  • The total compensation statement can also encourage employees to look at the other costs on their time and pocketbook. Salaried employees may feel as though their overtime is not valued when they think about the big picture.
  • If there are any inaccuracies on the statement, it can erode trust in the employer—HR in particular.
  • Some employees will also see the statement as a negotiation tool—and potentially use it to request that unwanted benefits be cut in favor of a higher salary. The total compensation statement allows them to point out that the cost to the employer is the same in both scenarios.

As you can see, employers should be careful when presenting this information. While it has potential to be a useful tool, it also has high potential to have the opposite effect.

What’s your take? Does your organization provide total compensation statements? Did you get feedback from employees?

This article does not constitute legal advice. Always counsel with specific questions.

 


About Bridget Miller:

Bridget Miller is a business consultant with a specialized MBA in International Economics and Management, which provides a unique perspective on business challenges.
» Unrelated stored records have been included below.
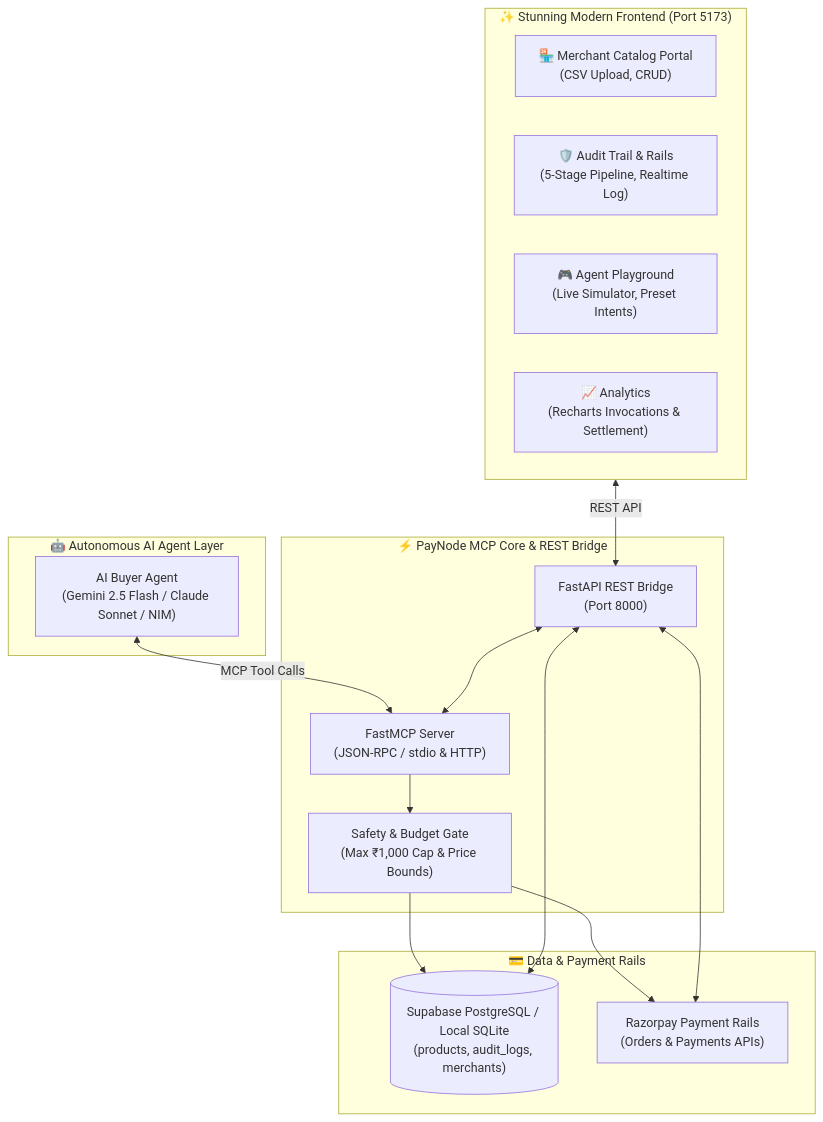
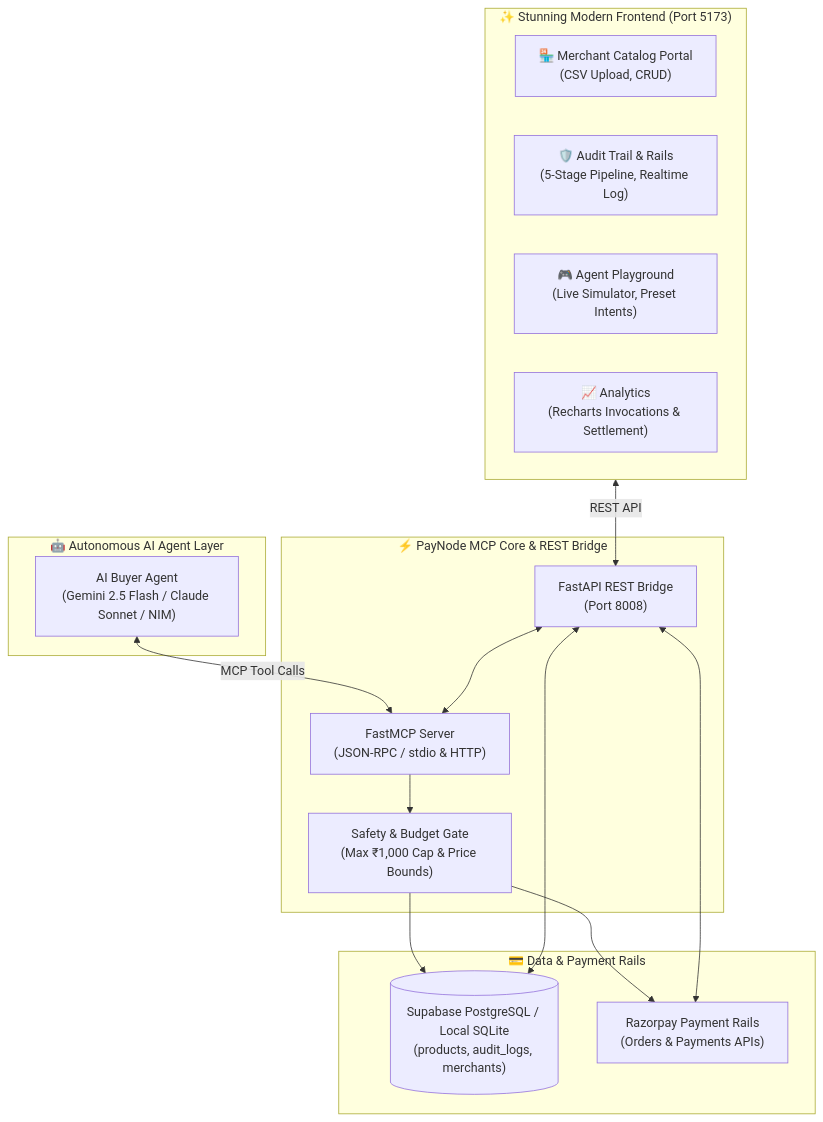
The diagram in paynode/README.md (bhalaganapathym/PayNode_razorpay), drawn with Mermaid before and after one commit. The commit also changed other lines of this file and 2 other files, not shown here.

Commit message:
docs: standardize backend port to 8008 across scripts and documentation

````diff
--- a/paynode/README.md
+++ b/paynode/README.md
@@ -14,33 +14,33 @@
 ```mermaid
 flowchart TD
     subgraph AgentLayer ["🤖 Autonomous AI Agent Layer"]
         Agent["AI Buyer Agent<br/>(Gemini 2.5 Flash / Claude Sonnet / NIM)"]
     end
 
     subgraph PayNodeCore ["⚡ PayNode MCP Core & REST Bridge"]
         MCP["FastMCP Server<br/>(JSON-RPC / stdio & HTTP)"]
-        REST["FastAPI REST Bridge<br/>(Port 8000)"]
+        REST["FastAPI REST Bridge<br/>(Port 8008)"]
         Guard["Safety & Budget Gate<br/>(Max ₹1,000 Cap & Price Bounds)"]
     end
 
     subgraph ExternalRails ["💳 Data & Payment Rails"]
         DB[("Supabase PostgreSQL / Local SQLite<br/>(products, audit_logs, merchants)")]
         RZP["Razorpay Payment Rails<br/>(Orders & Payments APIs)"]
     end
 
     subgraph WebUI ["✨ Stunning Modern Frontend (Port 5173)"]
         MerchantUI["🏪 Merchant Catalog Portal<br/>(CSV Upload, CRUD)"]
         AuditUI["🛡️ Audit Trail & Rails<br/>(5-Stage Pipeline, Realtime Log)"]
         Playground["🎮 Agent Playground<br/>(Live Simulator, Preset Intents)"]
         Analytics["📈 Analytics<br/>(Recharts Invocations & Settlement)"]
     end
 
     Agent <-->|MCP Tool Calls| MCP
     MCP --> Guard
     Guard --> DB
     Guard --> RZP
     REST <--> DB
     REST <--> RZP
     REST <--> MCP
     WebUI <-->|REST API| REST
 ```
````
She’s been working in the corporate world for over 15 years, with experience across multiple diverse departments including HR, sales, marketing, IT, commercial development, and training.